The Department of Health has now awarded Diabetes UK with a grant of £116,000,through the Volunteering Fund National Awards, for the programme to be rolled out across 12 English cities over the next two years including Slough, Luton, Birmingham, Leicester, and Sheffield.
Community champions learn about both types of diabetes, but focus on Type 2 because it is disproportionately prevalent among ethnic minorities.
They are told about risk factors, symptoms - and the myths and misconceptions which exist in some cultures - and how to effectively raise awareness.
Once trained, they hold events, give talks and encourage people at high risk to visit their local GP or community pharmacist for a diabetes test.

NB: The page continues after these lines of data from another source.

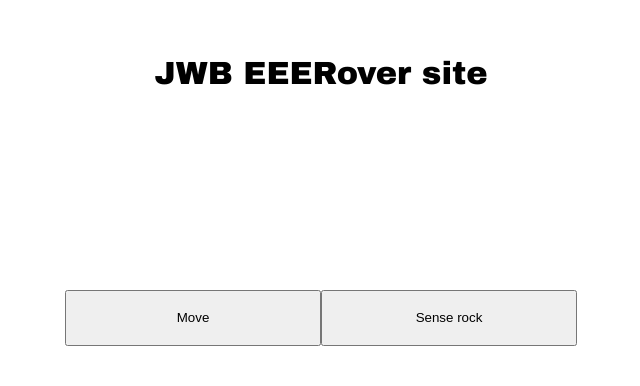
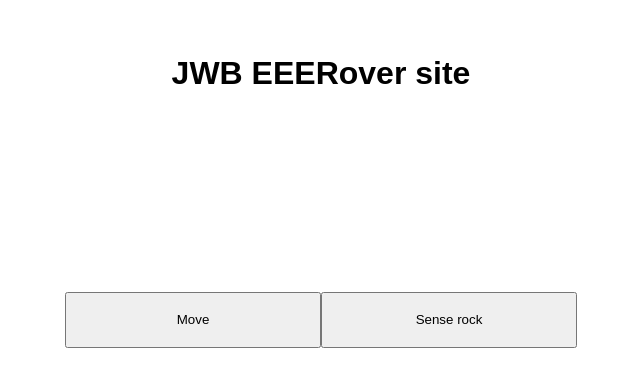
Before and after one commit to mxwlc/EEE-Project-JWB-1, a plain HTML site: page index.html in a window 1280 px wide. Shown: the part 268-654 px from the top of the page, without its empty margins (319-959 px from the left). Drawn offline with Linux system fonts and the light colour scheme.

Commit message:
font change

```diff
--- a/style.css
+++ b/style.css
@@ -4,7 +4,7 @@ h1 {
     left: 50%;
     text-align: center;
     transform: translate(-50%, -50%);
-    font-family: "Arial Black", Gadget, sans-serif;
+    font-family: "Arial";
 }
 h2 {
     font-family: "Times New Roman";
```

- Large waist measurement
- Being overweight
- Being over 40 - or over 25 for people of South Asian origin
- Having a family history of Type 2 diabetes
Anyone with two or more risk factors should visit their GP
Type 2 can go undetected for up to 10 years, and 50% of people already show signs of complications by the time they are diagnosed.
Some of the serious long-term complications include heart disease, stroke, kidney failure, blindness and amputation if the condition is not managed properly.
Shaleen Sandhu, diverse communities officer for Diabetes UK, runs the volunteer recruitment and training programme for the charity. She says community champions play a vital role in raising awareness.
"In the UK there are 2.9 million people who have it, but there are 850,000 people who have it but are undiagnosed," she says.
Slough was the first place to train champions on the national roll-out.
One of those based in the town, Angela Kakur, said: "My brother, dad and grandparents all have diabetes, so I've become more aware of it and what I need to do to look after my own health.
"I can reach out to people of my own age in my local community and spread the word about the risks of developing Type 2 diabetes and the complications that can occur if diabetes isn't managed well."